What you have to do => Copy each line of the material beneath that holds the word "with".
╭─ Records to use
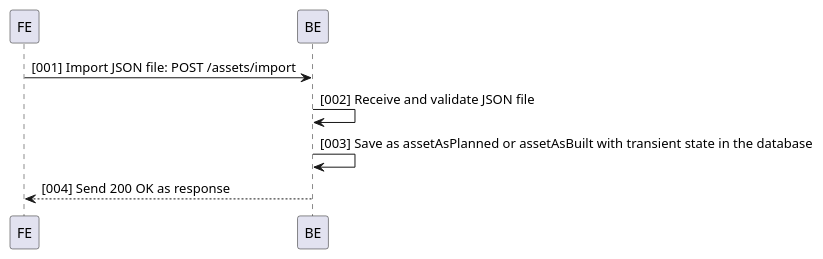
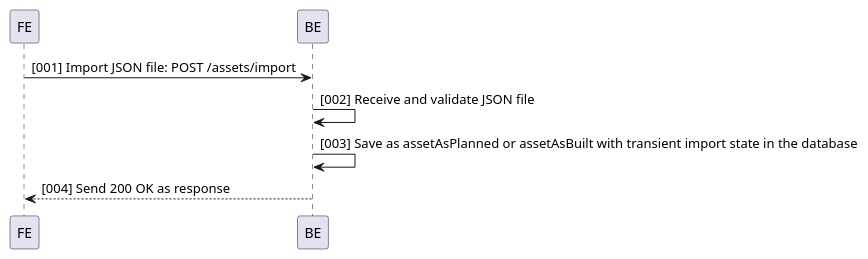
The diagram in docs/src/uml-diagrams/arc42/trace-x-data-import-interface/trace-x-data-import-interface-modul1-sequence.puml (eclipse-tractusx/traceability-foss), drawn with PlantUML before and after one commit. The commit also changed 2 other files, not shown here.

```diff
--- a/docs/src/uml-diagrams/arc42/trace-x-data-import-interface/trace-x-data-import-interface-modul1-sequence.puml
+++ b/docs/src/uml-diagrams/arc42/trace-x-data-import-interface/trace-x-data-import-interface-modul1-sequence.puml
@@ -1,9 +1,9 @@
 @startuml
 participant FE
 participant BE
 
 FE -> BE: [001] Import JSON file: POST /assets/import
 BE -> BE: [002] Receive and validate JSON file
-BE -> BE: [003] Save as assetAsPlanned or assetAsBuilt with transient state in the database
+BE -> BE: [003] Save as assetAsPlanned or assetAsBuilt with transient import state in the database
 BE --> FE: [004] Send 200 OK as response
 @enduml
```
╰─
╭─ Records to use
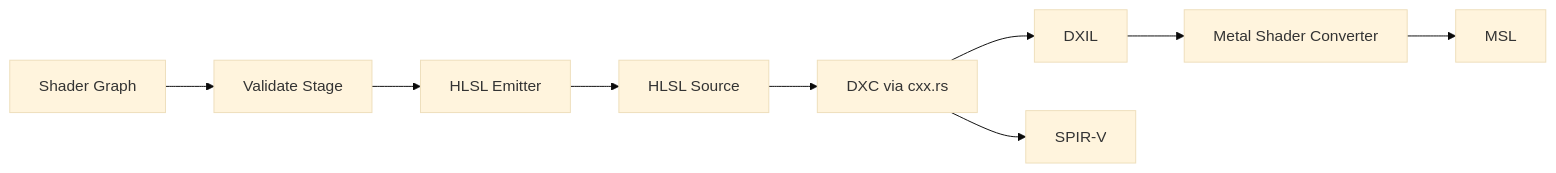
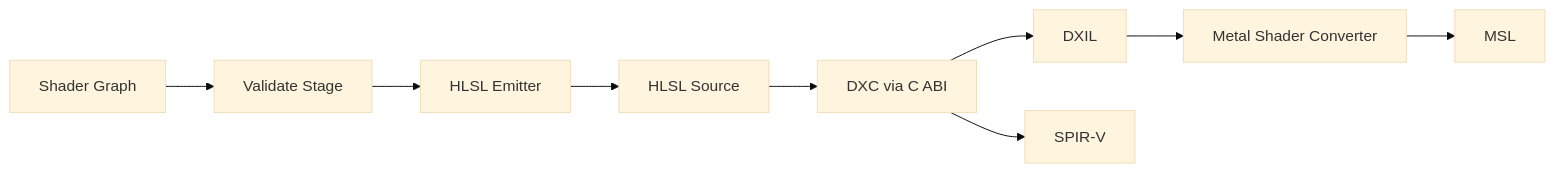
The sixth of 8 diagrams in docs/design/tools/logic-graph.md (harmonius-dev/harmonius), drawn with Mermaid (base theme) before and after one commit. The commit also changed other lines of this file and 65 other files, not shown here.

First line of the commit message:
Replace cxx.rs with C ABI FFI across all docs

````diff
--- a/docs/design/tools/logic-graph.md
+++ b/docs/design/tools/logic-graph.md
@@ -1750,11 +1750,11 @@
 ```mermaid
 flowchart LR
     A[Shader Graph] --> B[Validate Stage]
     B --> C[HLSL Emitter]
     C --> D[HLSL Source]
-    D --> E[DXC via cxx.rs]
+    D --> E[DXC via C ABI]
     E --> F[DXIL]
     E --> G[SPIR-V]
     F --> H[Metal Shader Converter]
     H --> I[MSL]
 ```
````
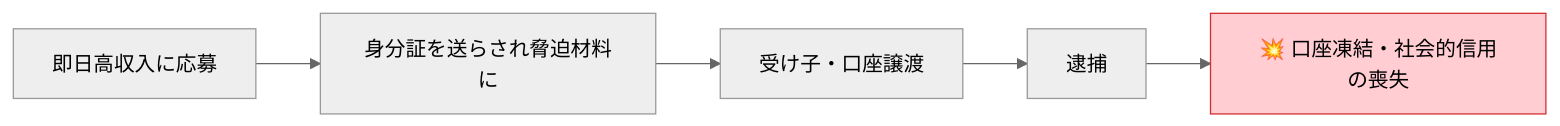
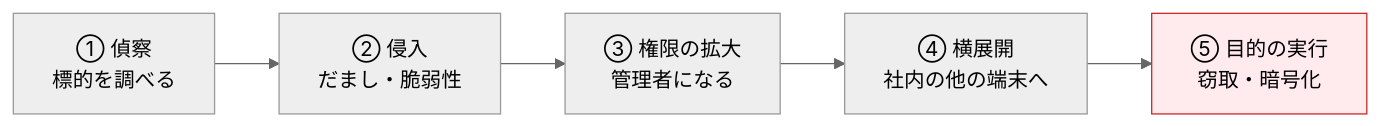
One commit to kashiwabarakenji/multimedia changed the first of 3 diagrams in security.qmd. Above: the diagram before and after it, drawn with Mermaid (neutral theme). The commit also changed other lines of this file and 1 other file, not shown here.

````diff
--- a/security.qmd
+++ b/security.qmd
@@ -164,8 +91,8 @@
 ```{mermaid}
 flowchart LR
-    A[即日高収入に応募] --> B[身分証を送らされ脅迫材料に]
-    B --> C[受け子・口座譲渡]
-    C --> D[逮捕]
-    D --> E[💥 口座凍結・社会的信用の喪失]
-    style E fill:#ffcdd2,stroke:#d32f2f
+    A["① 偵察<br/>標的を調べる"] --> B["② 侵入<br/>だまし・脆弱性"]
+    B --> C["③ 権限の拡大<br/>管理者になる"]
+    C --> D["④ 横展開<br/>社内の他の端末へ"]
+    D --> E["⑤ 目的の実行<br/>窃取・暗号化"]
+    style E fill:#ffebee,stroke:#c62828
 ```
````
╰─
Answer for this exercise =>
The diagram in docs/src/uml-diagrams/arc42/trace-x-data-import-interface/trace-x-data-import-interface-modul1-sequence.puml (eclipse-tractusx/traceability-foss), drawn with PlantUML before and after one commit. The commit also changed 2 other files, not shown here.
-BE -> BE: [003] Save as assetAsPlanned or assetAsBuilt with transient state in the database
+BE -> BE: [003] Save as assetAsPlanned or assetAsBuilt with transient import state in the database
The sixth of 8 diagrams in docs/design/tools/logic-graph.md (harmonius-dev/harmonius), drawn with Mermaid (base theme) before and after one commit. The commit also changed other lines of this file and 65 other files, not shown here.
Replace cxx.rs with C ABI FFI across all docs
One commit to kashiwabarakenji/multimedia changed the first of 3 diagrams in security.qmd. Above: the diagram before and after it, drawn with Mermaid (neutral theme). The commit also changed other lines of this file and 1 other file, not shown here.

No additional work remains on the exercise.